When we first start to pick the plums we’ll have them in our lunch boxes and stew them for pudding after tea, however after a week the sight of another bowl of freshly picked plums would fill me and my sister with dread. We were then given a recipe by our neighbour (who also has a plum tree and the same problem as us). The recipe plum and rum jam. This jam is rather special and one that my Dad waxes lyrical over. When the mornings are cold and crisp and winter has finally settled in, our weekend breakfasts usually start with a big bowl of porridge and a huge dollop of plum and rum jam. It certainly warms the heart and sets us on our way for the day.
The recipe isn’t long or complex and is often rustled up on an evening by my Dad, who by day is a logistics manager so you really don’t need any culinary pizzaz whatsoever. So here’s how to make plum and rum jam…..
1 kg (2 1/4 lb) plums washed, halved and stoned
1 kg (2 1/4 lb) granulated sugar
3 tbsp dark rum
Place the plums in a preserving pan or a large heavy-based saucepan with 250ml (9 fl oz) of water and bring to the boil.
Simmer for 30 minutes until the plums have softened then add the sugar and heat gently, stirring until the sugar has dissolved.
Bring to the boil. When the jam reaches a rolling boil cook for 5-10 minutes or until the setting point is reached. You can either use a thermometer, cook at around 105 degrees Celsius, that’s the temperature at which sugar forms a gel and can bond with the pectin, naturally occurring in the fruit. Monitoring the temperature can give you confirmation that you’re on the right track or use a cold saucer placing a small amount of jam on it pushing the jam along to saucer until it wrinkles.
Add the rum and mix well, then ladle it into sterilised jars, seal and label. Store in a cool, dark place and refrigerate after opening.
We reuse some of our glass jars to put our preserves in. We simply wash and remove the label, pop them into the oven on a very low heat for 15-20 mins to sterilise the jars, but don’t leave the jars in the oven with it turned on too high!
Preserving fruit and veg is nothing new but there are some top tips and exciting recipes that can make your pickings really stand out.
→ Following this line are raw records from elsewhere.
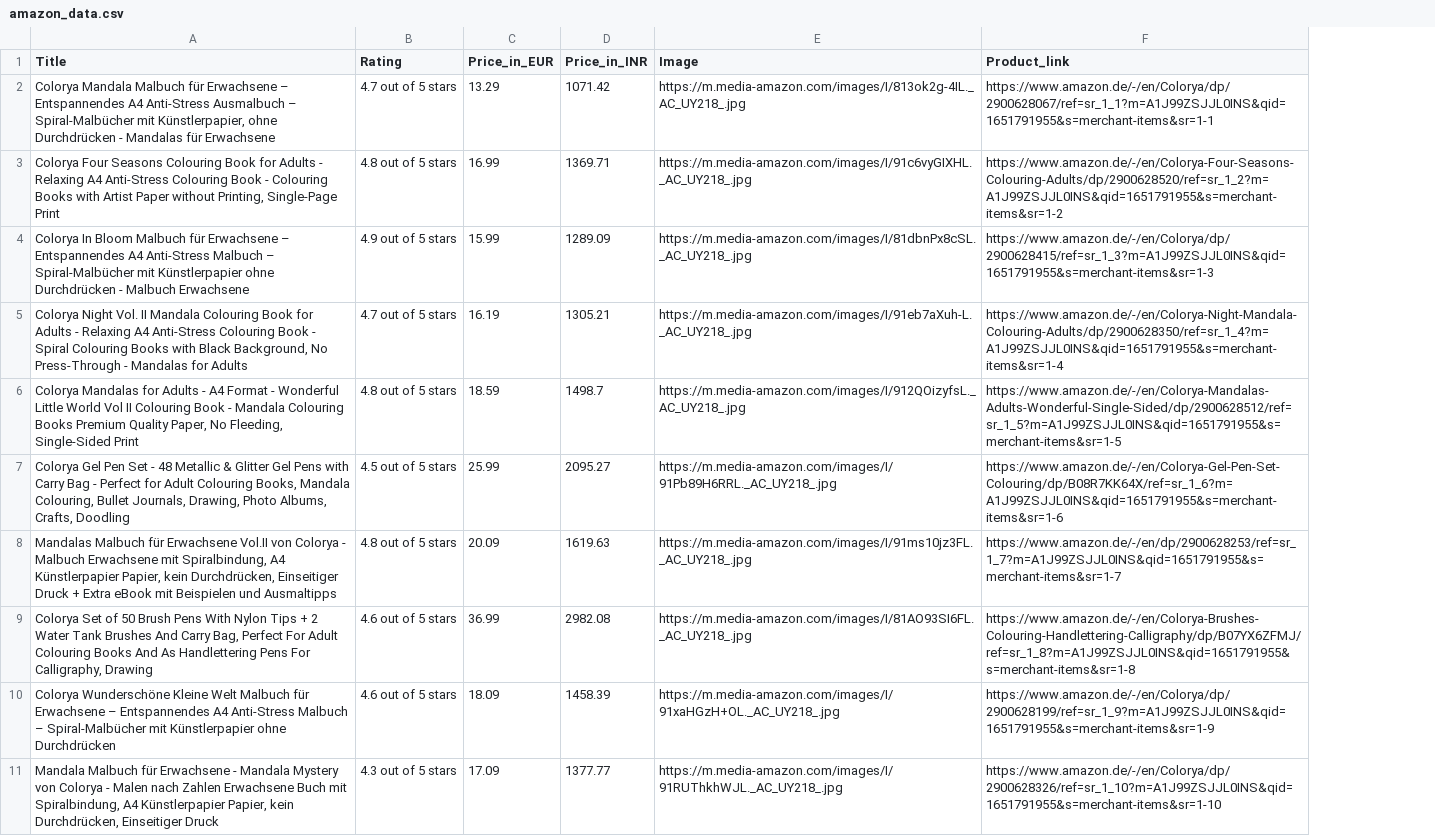
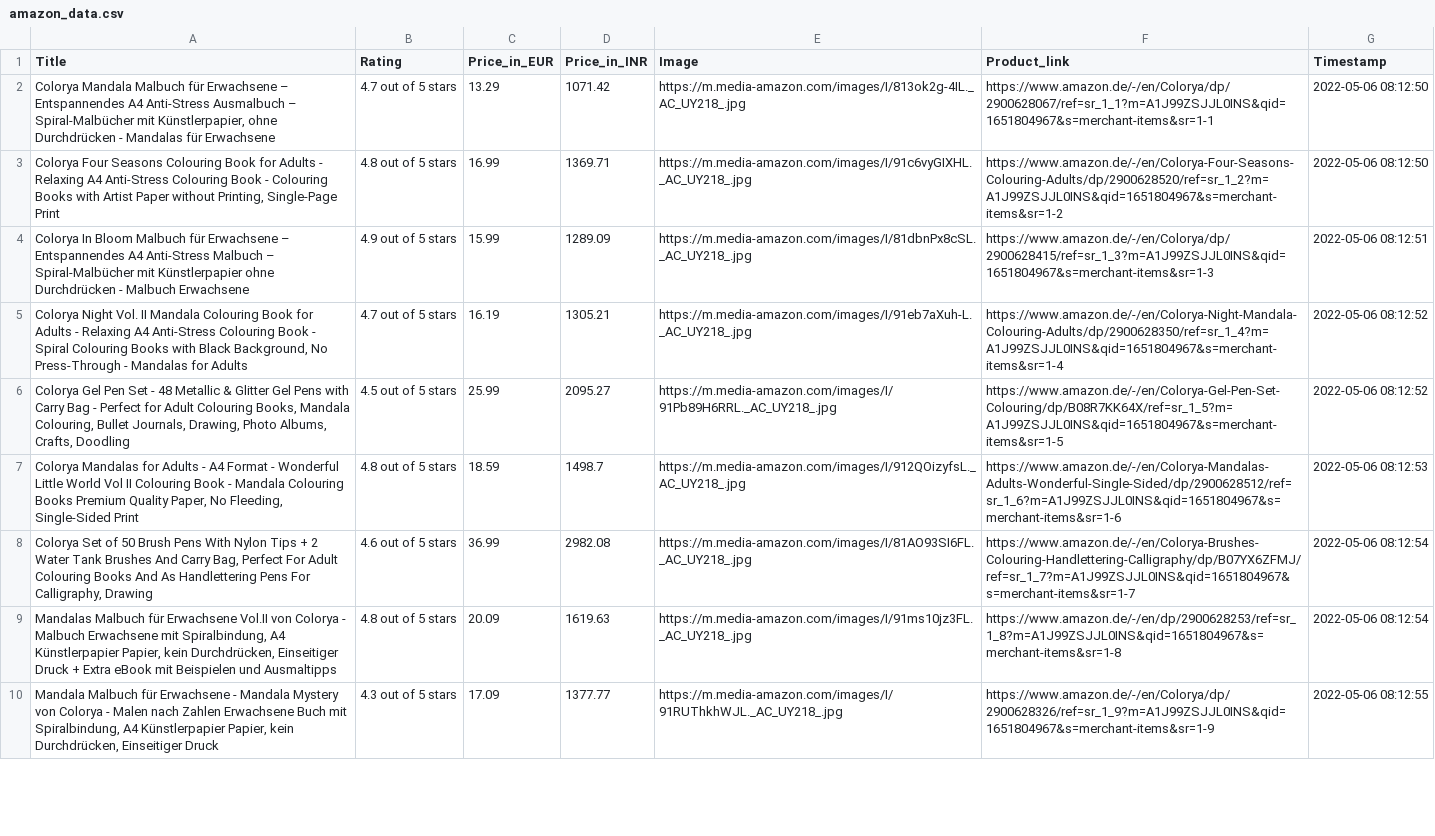
Before and after one commit to Full-Stack-SysOps/Selenium-Web_Scrapping_Project, a CSV file: amazon_data.csv, drawn as a sheet; only a part is shown; removed rows and columns are numbered as before the commit, all else as after; the diff covers the shown part only; the diff names each change by its address in the sheet, - before the commit and + after, or states it on an @@ line.

Commit message:
Add Timestamp column

```diff
--- a/amazon_data.csv
+++ b/amazon_data.csv
+column G (Timestamp), rows 2-6: 2022-05-06 08:12:50 | 2022-05-06 08:12:50 | 2022-05-06 08:12:51 | 2022-05-06 08:12:52 | 2022-05-06 08:12:52; row 8: 2022-05-06 08:12:54; row 10: 2022-05-06 08:12:55
-F2 (Product_link): https://www.amazon.de/-/en/Colorya/dp/2900628067/ref=sr_1_1?m=A1J99ZSJJL0INS&qid=1651791955&s=merchant-items&sr=1-1
+F2 (Product_link): https://www.amazon.de/-/en/Colorya/dp/2900628067/ref=sr_1_1?m=A1J99ZSJJL0INS&qid=1651804967&s=merchant-items&sr=1-1
-F3 (Product_link): https://www.amazon.de/-/en/Colorya-Four-Seasons-Colouring-Adults/dp/2900628520/ref=sr_1_2?m=A1J99ZSJJL0INS&qid=1651791955&s=merchant-items&sr=1-2
+F3 (Product_link): https://www.amazon.de/-/en/Colorya-Four-Seasons-Colouring-Adults/dp/2900628520/ref=sr_1_2?m=A1J99ZSJJL0INS&qid=1651804967&s=merchant-items&sr=1-2
-F4 (Product_link): https://www.amazon.de/-/en/Colorya/dp/2900628415/ref=sr_1_3?m=A1J99ZSJJL0INS&qid=1651791955&s=merchant-items&sr=1-3
+F4 (Product_link): https://www.amazon.de/-/en/Colorya/dp/2900628415/ref=sr_1_3?m=A1J99ZSJJL0INS&qid=1651804967&s=merchant-items&sr=1-3
-F5 (Product_link): https://www.amazon.de/-/en/Colorya-Night-Mandala-Colouring-Adults/dp/2900628350/ref=sr_1_4?m=A1J99ZSJJL0INS&qid=1651791955&s=merchant-items&sr=1-4
+F5 (Product_link): https://www.amazon.de/-/en/Colorya-Night-Mandala-Colouring-Adults/dp/2900628350/ref=sr_1_4?m=A1J99ZSJJL0INS&qid=1651804967&s=merchant-items&sr=1-4
-row 6: Colorya Mandalas for Adults - A4 Format - Wonderful Little World Vol II Colouring Book - Mandala Colouring Books Premium Quality Paper, No Fleeding, Single-Sided Print | 4.8 out of 5 stars | 18.59 | 1498.7 | https://m.media-amazon.com/images/I/912QOizyfsL._AC_UY218_.jpg | https://www.amazon.de/-/en/Colorya-Mandalas-Adults-Wonderful-Single-Sided/dp/2900628512/ref=sr_1_5?m=A1J99ZSJJL0INS&qid=1651791955&s=merchant-items&sr=1-5
-F6 (Product_link): https://www.amazon.de/-/en/Colorya-Gel-Pen-Set-Colouring/dp/B08R7KK64X/ref=sr_1_6?m=A1J99ZSJJL0INS&qid=1651791955&s=merchant-items&sr=1-6
+F6 (Product_link): https://www.amazon.de/-/en/Colorya-Gel-Pen-Set-Colouring/dp/B08R7KK64X/ref=sr_1_5?m=A1J99ZSJJL0INS&qid=1651804967&s=merchant-items&sr=1-5
-row 8: Mandalas Malbuch für Erwachsene Vol.II von Colorya - Malbuch Erwachsene mit Spiralbindung, A4 Künstlerpapier Papier, kein Durchdrücken, Einseitiger Druck + Extra eBook mit Beispielen und Ausmaltipps | 4.8 out of 5 stars | 20.09 | 1619.63 | https://m.media-amazon.com/images/I/91ms10jz3FL._AC_UY218_.jpg | https://www.amazon.de/-/en/dp/2900628253/ref=sr_1_7?m=A1J99ZSJJL0INS&qid=1651791955&s=merchant-items&sr=1-7
+row 7: Colorya Mandalas for Adults - A4 Format - Wonderful Little World Vol II Colouring Book - Mandala Colouring Books Premium Quality Paper, No Fleeding, Single-Sided Print | 4.8 out of 5 stars | 18.59 | 1498.7 | https://m.media-amazon.com/images/I/912QOizyfsL._AC_UY218_.jpg | https://www.amazon.de/-/en/Colorya-Mandalas-Adults-Wonderful-Single-Sided/dp/2900628512/ref=sr_1_6?m=A1J99ZSJJL0INS&qid=1651804967&s=merchant-items&sr=1-6 | 2022-05-06 08:12:53
-F8 (Product_link): https://www.amazon.de/-/en/Colorya-Brushes-Colouring-Handlettering-Calligraphy/dp/B07YX6ZFMJ/ref=sr_1_8?m=A1J99ZSJJL0INS&qid=1651791955&s=merchant-items&sr=1-8
+F8 (Product_link): https://www.amazon.de/-/en/Colorya-Brushes-Colouring-Handlettering-Calligraphy/dp/B07YX6ZFMJ/ref=sr_1_7?m=A1J99ZSJJL0INS&qid=1651804967&s=merchant-items&sr=1-7
-row 10: Colorya Wunderschöne Kleine Welt Malbuch für Erwachsene – Entspannendes A4 Anti-Stress Malbuch – Spiral-Malbücher mit Künstlerpapier ohne Durchdrücken | 4.6 out of 5 stars | 18.09 | 1458.39 | https://m.media-amazon.com/images/I/91xaHGzH+OL._AC_UY218_.jpg | https://www.amazon.de/-/en/Colorya/dp/2900628199/ref=sr_1_9?m=A1J99ZSJJL0INS&qid=1651791955&s=merchant-items&sr=1-9
+row 9: Mandalas Malbuch für Erwachsene Vol.II von Colorya - Malbuch Erwachsene mit Spiralbindung, A4 Künstlerpapier Papier, kein Durchdrücken, Einseitiger Druck + Extra eBook mit Beispielen und Ausmaltipps | 4.8 out of 5 stars | 20.09 | 1619.63 | https://m.media-amazon.com/images/I/91ms10jz3FL._AC_UY218_.jpg | https://www.amazon.de/-/en/dp/2900628253/ref=sr_1_8?m=A1J99ZSJJL0INS&qid=1651804967&s=merchant-items&sr=1-8 | 2022-05-06 08:12:54
-F10 (Product_link): https://www.amazon.de/-/en/Colorya/dp/2900628326/ref=sr_1_10?m=A1J99ZSJJL0INS&qid=1651791955&s=merchant-items&sr=1-10
+F10 (Product_link): https://www.amazon.de/-/en/Colorya/dp/2900628326/ref=sr_1_9?m=A1J99ZSJJL0INS&qid=1651804967&s=merchant-items&sr=1-9
```
Also changed, not shown: 2 added rows, 1 removed row and 8 edited cells elsewhere in this file, 1 other file.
They also make a great Christmas present, especially if you get that unexpected relative pop round…reach in the cupboard and voilà a little present ready to go.
Hopefully this has provided a little bit of inspiration for your fruit trees at home and to quote Bob I hope you like jammin’ too.